How to complete this task
Whenever a line below holds the word "SIMPLIFIED", copy that line.

Records for this exercise
Content starts

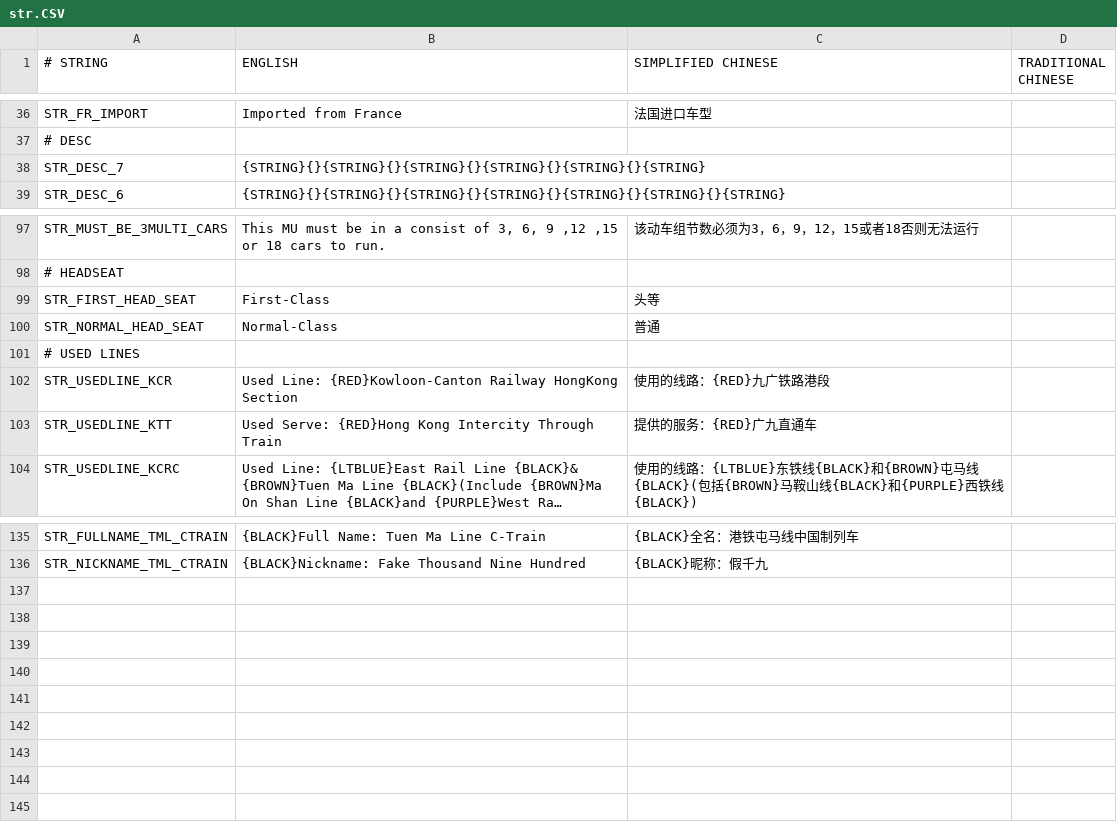
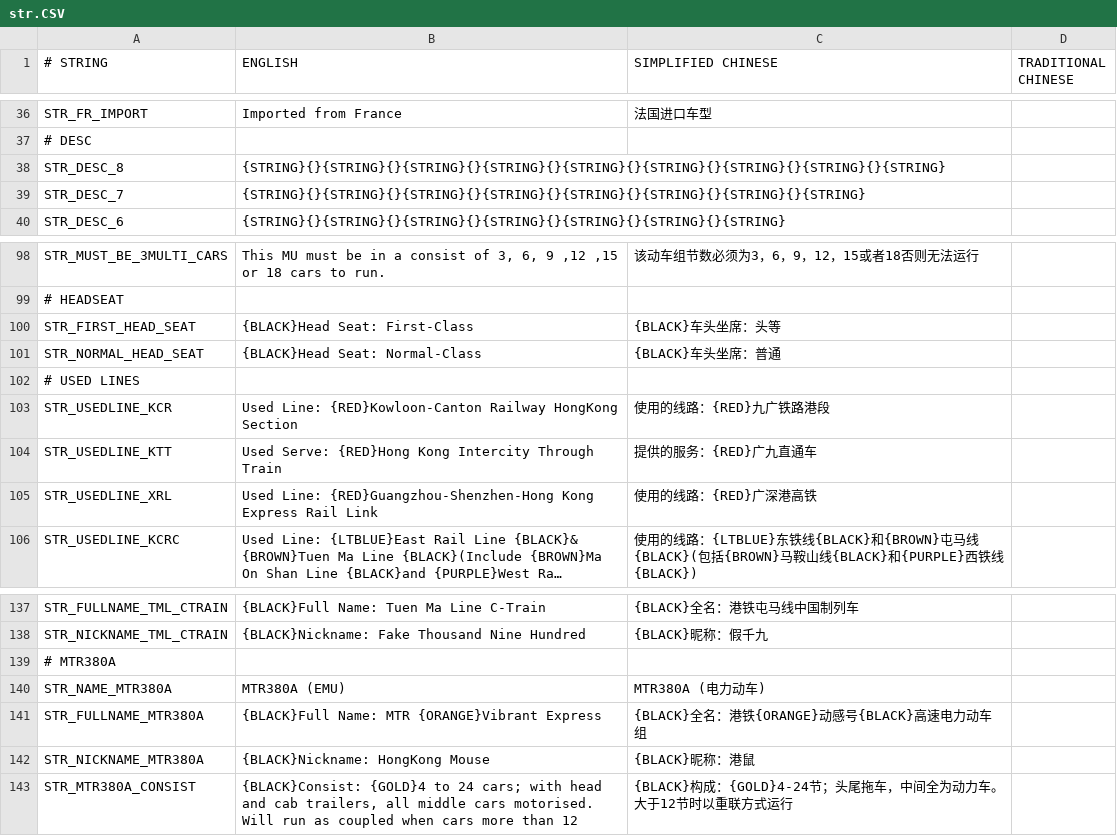
Before and after one commit to OpenTTD-China-Set/China-Set-MTR-Addon, a CSV file: docs/str.CSV, drawn as a sheet; only a part is shown, gaps mark what is left out; long unchanged cells end in …; addresses are those after the commit; the diff names each change by its address in the sheet, - before the commit and + after, or states it on an @@ line.

```diff
--- a/docs/str.CSV
+++ b/docs/str.CSV
+row 38: STR_DESC_8 | {STRING}{}{STRING}{}{STRING}{}{STRING}{}{STRING}{}{STRING}{}{STRING}{}{STRING}{}{STRING}
-B39 (ENGLISH): {STRING}{}{STRING}{}{STRING}{}{STRING}{}{STRING}{}{STRING}
+B39 (ENGLISH): {STRING}{}{STRING}{}{STRING}{}{STRING}{}{STRING}{}{STRING}{}{STRING}{}{STRING}
-B100 (ENGLISH): First-Class
+B100 (ENGLISH): {BLACK}Head Seat: First-Class
-C100 (SIMPLIFIED CHINESE): 头等
+C100 (SIMPLIFIED CHINESE): {BLACK}车头坐席：头等
-B101 (ENGLISH): Normal-Class
+B101 (ENGLISH): {BLACK}Head Seat: Normal-Class
-C101 (SIMPLIFIED CHINESE): 普通
+C101 (SIMPLIFIED CHINESE): {BLACK}车头坐席：普通
+row 105: STR_USEDLINE_XRL | Used Line: {RED}Guangzhou-Shenzhen-Hong Kong Express Rail Link | 使用的线路：{RED}广深港高铁
+row 139: # MTR380A
+row 140: STR_NAME_MTR380A | MTR380A (EMU) | MTR380A (电力动车)
+row 141: STR_FULLNAME_MTR380A | {BLACK}Full Name: MTR {ORANGE}Vibrant Express | {BLACK}全名：港铁{ORANGE}动感号{BLACK}高速电力动车组
+row 142: STR_NICKNAME_MTR380A | {BLACK}Nickname: HongKong Mouse | {BLACK}昵称：港鼠
+row 143: STR_MTR380A_CONSIST | {BLACK}Consist: {GOLD}4 to 24 cars; with head and cab trailers, all middle cars motorised. Will run as coupled when cars more than 12 | {BLACK}构成：{GOLD}4-24节；头尾拖车，中间全为动力车。大于12节时以重联方式运行
```
Also changed, not shown: 11 other files.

Content ends

Solution
-C100 (SIMPLIFIED CHINESE): 头等
+C100 (SIMPLIFIED CHINESE): {BLACK}车头坐席：头等
-C101 (SIMPLIFIED CHINESE): 普通
+C101 (SIMPLIFIED CHINESE): {BLACK}车头坐席：普通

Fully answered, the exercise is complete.